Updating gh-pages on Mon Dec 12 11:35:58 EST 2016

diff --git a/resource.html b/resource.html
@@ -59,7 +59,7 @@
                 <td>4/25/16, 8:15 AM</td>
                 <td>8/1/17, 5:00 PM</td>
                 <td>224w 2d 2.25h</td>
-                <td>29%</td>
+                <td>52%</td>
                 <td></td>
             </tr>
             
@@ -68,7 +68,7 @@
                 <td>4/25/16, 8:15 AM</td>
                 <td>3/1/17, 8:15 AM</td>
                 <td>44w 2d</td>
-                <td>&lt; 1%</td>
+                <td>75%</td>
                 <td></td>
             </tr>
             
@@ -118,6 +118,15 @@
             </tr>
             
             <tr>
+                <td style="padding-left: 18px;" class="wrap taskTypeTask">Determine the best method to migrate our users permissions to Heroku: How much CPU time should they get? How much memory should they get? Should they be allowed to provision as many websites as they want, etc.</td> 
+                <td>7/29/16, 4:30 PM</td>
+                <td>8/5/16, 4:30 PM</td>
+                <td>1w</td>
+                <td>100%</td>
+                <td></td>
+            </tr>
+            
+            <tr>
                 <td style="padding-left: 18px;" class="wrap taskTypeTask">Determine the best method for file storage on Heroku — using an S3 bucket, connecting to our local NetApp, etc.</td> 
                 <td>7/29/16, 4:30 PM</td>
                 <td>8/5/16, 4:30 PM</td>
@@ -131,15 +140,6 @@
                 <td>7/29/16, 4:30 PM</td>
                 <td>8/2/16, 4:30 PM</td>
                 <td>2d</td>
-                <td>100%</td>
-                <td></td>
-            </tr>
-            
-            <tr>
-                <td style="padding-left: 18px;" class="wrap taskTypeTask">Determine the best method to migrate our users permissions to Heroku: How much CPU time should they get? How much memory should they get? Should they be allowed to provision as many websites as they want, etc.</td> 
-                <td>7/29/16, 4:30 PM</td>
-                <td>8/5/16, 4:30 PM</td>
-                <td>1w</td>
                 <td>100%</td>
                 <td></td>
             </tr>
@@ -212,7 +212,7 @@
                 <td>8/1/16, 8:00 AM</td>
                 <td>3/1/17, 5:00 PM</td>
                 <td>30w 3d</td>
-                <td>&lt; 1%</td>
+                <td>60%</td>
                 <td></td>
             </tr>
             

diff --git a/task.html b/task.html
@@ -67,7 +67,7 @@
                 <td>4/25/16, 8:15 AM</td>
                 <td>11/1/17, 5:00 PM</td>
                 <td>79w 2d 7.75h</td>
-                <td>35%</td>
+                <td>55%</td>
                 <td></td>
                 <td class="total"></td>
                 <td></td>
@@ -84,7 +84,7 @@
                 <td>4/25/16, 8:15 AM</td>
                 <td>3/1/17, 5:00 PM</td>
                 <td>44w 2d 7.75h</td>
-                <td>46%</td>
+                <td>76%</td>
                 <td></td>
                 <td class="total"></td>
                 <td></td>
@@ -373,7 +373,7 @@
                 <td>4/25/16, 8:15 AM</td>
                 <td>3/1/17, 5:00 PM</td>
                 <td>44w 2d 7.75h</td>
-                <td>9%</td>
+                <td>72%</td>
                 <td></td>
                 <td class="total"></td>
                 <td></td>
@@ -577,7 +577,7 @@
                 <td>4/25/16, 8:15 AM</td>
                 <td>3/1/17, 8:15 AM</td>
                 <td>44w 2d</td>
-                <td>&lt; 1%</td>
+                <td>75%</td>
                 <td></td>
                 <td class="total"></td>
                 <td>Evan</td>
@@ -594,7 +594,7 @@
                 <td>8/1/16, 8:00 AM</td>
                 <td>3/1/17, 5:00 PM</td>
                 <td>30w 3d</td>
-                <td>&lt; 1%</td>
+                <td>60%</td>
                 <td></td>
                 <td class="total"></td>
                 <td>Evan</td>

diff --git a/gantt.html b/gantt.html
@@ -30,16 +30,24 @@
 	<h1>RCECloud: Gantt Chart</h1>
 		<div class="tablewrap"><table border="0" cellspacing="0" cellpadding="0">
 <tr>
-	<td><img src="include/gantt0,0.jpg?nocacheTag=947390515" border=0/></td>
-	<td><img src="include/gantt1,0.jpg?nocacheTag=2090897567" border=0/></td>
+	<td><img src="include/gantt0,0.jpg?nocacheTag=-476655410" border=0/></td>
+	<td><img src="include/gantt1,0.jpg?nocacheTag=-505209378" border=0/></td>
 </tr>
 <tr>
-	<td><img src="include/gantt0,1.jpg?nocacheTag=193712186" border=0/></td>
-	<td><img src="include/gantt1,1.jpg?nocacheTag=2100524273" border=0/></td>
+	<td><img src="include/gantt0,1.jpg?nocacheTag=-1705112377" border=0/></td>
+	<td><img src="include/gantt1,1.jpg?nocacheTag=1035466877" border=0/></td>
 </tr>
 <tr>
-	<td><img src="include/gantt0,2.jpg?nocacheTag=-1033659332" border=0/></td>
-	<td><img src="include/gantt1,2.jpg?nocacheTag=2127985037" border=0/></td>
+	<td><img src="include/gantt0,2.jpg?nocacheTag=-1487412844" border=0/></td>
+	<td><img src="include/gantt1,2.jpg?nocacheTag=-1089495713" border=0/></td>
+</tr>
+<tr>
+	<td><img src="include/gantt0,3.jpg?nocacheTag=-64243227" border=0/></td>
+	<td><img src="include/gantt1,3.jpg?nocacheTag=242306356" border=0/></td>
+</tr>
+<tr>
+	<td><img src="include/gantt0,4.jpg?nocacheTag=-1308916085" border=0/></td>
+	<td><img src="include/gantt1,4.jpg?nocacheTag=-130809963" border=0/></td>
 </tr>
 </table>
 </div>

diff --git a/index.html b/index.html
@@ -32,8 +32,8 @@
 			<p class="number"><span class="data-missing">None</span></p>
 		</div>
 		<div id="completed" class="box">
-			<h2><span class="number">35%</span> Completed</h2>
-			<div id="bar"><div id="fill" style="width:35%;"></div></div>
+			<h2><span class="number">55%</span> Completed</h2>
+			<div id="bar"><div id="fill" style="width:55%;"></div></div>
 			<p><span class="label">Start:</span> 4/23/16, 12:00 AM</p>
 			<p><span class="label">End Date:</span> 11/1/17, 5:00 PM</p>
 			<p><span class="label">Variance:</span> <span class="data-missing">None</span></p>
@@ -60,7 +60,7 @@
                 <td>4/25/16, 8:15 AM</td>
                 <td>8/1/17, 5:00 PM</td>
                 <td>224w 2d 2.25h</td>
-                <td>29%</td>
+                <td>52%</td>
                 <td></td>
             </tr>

========

▸ EXERCISE OBJECTIVE: The answer is the full set of records above, repeated exactly.

▸ TASK SOLUTION:
Updating gh-pages on Mon Dec 12 11:35:58 EST 2016

diff --git a/resource.html b/resource.html
@@ -59,7 +59,7 @@
                 <td>4/25/16, 8:15 AM</td>
                 <td>8/1/17, 5:00 PM</td>
                 <td>224w 2d 2.25h</td>
-                <td>29%</td>
+                <td>52%</td>
                 <td></td>
             </tr>
             
@@ -68,7 +68,7 @@
                 <td>4/25/16, 8:15 AM</td>
                 <td>3/1/17, 8:15 AM</td>
                 <td>44w 2d</td>
-                <td>&lt; 1%</td>
+                <td>75%</td>
                 <td></td>
             </tr>
             
@@ -118,6 +118,15 @@
             </tr>
             
             <tr>
+                <td style="padding-left: 18px;" class="wrap taskTypeTask">Determine the best method to migrate our users permissions to Heroku: How much CPU time should they get? How much memory should they get? Should they be allowed to provision as many websites as they want, etc.</td> 
+                <td>7/29/16, 4:30 PM</td>
+                <td>8/5/16, 4:30 PM</td>
+                <td>1w</td>
+                <td>100%</td>
+                <td></td>
+            </tr>
+            
+            <tr>
                 <td style="padding-left: 18px;" class="wrap taskTypeTask">Determine the best method for file storage on Heroku — using an S3 bucket, connecting to our local NetApp, etc.</td> 
                 <td>7/29/16, 4:30 PM</td>
                 <td>8/5/16, 4:30 PM</td>
@@ -131,15 +140,6 @@
                 <td>7/29/16, 4:30 PM</td>
                 <td>8/2/16, 4:30 PM</td>
                 <td>2d</td>
-                <td>100%</td>
-                <td></td>
-            </tr>
-            
-            <tr>
-                <td style="padding-left: 18px;" class="wrap taskTypeTask">Determine the best method to migrate our users permissions to Heroku: How much CPU time should they get? How much memory should they get? Should they be allowed to provision as many websites as they want, etc.</td> 
-                <td>7/29/16, 4:30 PM</td>
-                <td>8/5/16, 4:30 PM</td>
-                <td>1w</td>
                 <td>100%</td>
                 <td></td>
             </tr>
@@ -212,7 +212,7 @@
                 <td>8/1/16, 8:00 AM</td>
                 <td>3/1/17, 5:00 PM</td>
                 <td>30w 3d</td>
-                <td>&lt; 1%</td>
+                <td>60%</td>
                 <td></td>
             </tr>
             

diff --git a/task.html b/task.html
@@ -67,7 +67,7 @@
                 <td>4/25/16, 8:15 AM</td>
                 <td>11/1/17, 5:00 PM</td>
                 <td>79w 2d 7.75h</td>
-                <td>35%</td>
+                <td>55%</td>
                 <td></td>
                 <td class="total"></td>
                 <td></td>
@@ -84,7 +84,7 @@
                 <td>4/25/16, 8:15 AM</td>
                 <td>3/1/17, 5:00 PM</td>
                 <td>44w 2d 7.75h</td>
-                <td>46%</td>
+                <td>76%</td>
                 <td></td>
                 <td class="total"></td>
                 <td></td>
@@ -373,7 +373,7 @@
                 <td>4/25/16, 8:15 AM</td>
                 <td>3/1/17, 5:00 PM</td>
                 <td>44w 2d 7.75h</td>
-                <td>9%</td>
+                <td>72%</td>
                 <td></td>
                 <td class="total"></td>
                 <td></td>
@@ -577,7 +577,7 @@
                 <td>4/25/16, 8:15 AM</td>
                 <td>3/1/17, 8:15 AM</td>
                 <td>44w 2d</td>
-                <td>&lt; 1%</td>
+                <td>75%</td>
                 <td></td>
                 <td class="total"></td>
                 <td>Evan</td>
@@ -594,7 +594,7 @@
                 <td>8/1/16, 8:00 AM</td>
                 <td>3/1/17, 5:00 PM</td>
                 <td>30w 3d</td>
-                <td>&lt; 1%</td>
+                <td>60%</td>
                 <td></td>
                 <td class="total"></td>
                 <td>Evan</td>

diff --git a/gantt.html b/gantt.html
@@ -30,16 +30,24 @@
 	<h1>RCECloud: Gantt Chart</h1>
 		<div class="tablewrap"><table border="0" cellspacing="0" cellpadding="0">
 <tr>
-	<td><img src="include/gantt0,0.jpg?nocacheTag=947390515" border=0/></td>
-	<td><img src="include/gantt1,0.jpg?nocacheTag=2090897567" border=0/></td>
+	<td><img src="include/gantt0,0.jpg?nocacheTag=-476655410" border=0/></td>
+	<td><img src="include/gantt1,0.jpg?nocacheTag=-505209378" border=0/></td>
 </tr>
 <tr>
-	<td><img src="include/gantt0,1.jpg?nocacheTag=193712186" border=0/></td>
-	<td><img src="include/gantt1,1.jpg?nocacheTag=2100524273" border=0/></td>
+	<td><img src="include/gantt0,1.jpg?nocacheTag=-1705112377" border=0/></td>
+	<td><img src="include/gantt1,1.jpg?nocacheTag=1035466877" border=0/></td>
 </tr>
 <tr>
-	<td><img src="include/gantt0,2.jpg?nocacheTag=-1033659332" border=0/></td>
-	<td><img src="include/gantt1,2.jpg?nocacheTag=2127985037" border=0/></td>
+	<td><img src="include/gantt0,2.jpg?nocacheTag=-1487412844" border=0/></td>
+	<td><img src="include/gantt1,2.jpg?nocacheTag=-1089495713" border=0/></td>
+</tr>
+<tr>
+	<td><img src="include/gantt0,3.jpg?nocacheTag=-64243227" border=0/></td>
+	<td><img src="include/gantt1,3.jpg?nocacheTag=242306356" border=0/></td>
+</tr>
+<tr>
+	<td><img src="include/gantt0,4.jpg?nocacheTag=-1308916085" border=0/></td>
+	<td><img src="include/gantt1,4.jpg?nocacheTag=-130809963" border=0/></td>
 </tr>
 </table>
 </div>

diff --git a/index.html b/index.html
@@ -32,8 +32,8 @@
 			<p class="number"><span class="data-missing">None</span></p>
 		</div>
 		<div id="completed" class="box">
-			<h2><span class="number">35%</span> Completed</h2>
-			<div id="bar"><div id="fill" style="width:35%;"></div></div>
+			<h2><span class="number">55%</span> Completed</h2>
+			<div id="bar"><div id="fill" style="width:55%;"></div></div>
 			<p><span class="label">Start:</span> 4/23/16, 12:00 AM</p>
 			<p><span class="label">End Date:</span> 11/1/17, 5:00 PM</p>
 			<p><span class="label">Variance:</span> <span class="data-missing">None</span></p>
@@ -60,7 +60,7 @@
                 <td>4/25/16, 8:15 AM</td>
                 <td>8/1/17, 5:00 PM</td>
                 <td>224w 2d 2.25h</td>
-                <td>29%</td>
+                <td>52%</td>
                 <td></td>
             </tr>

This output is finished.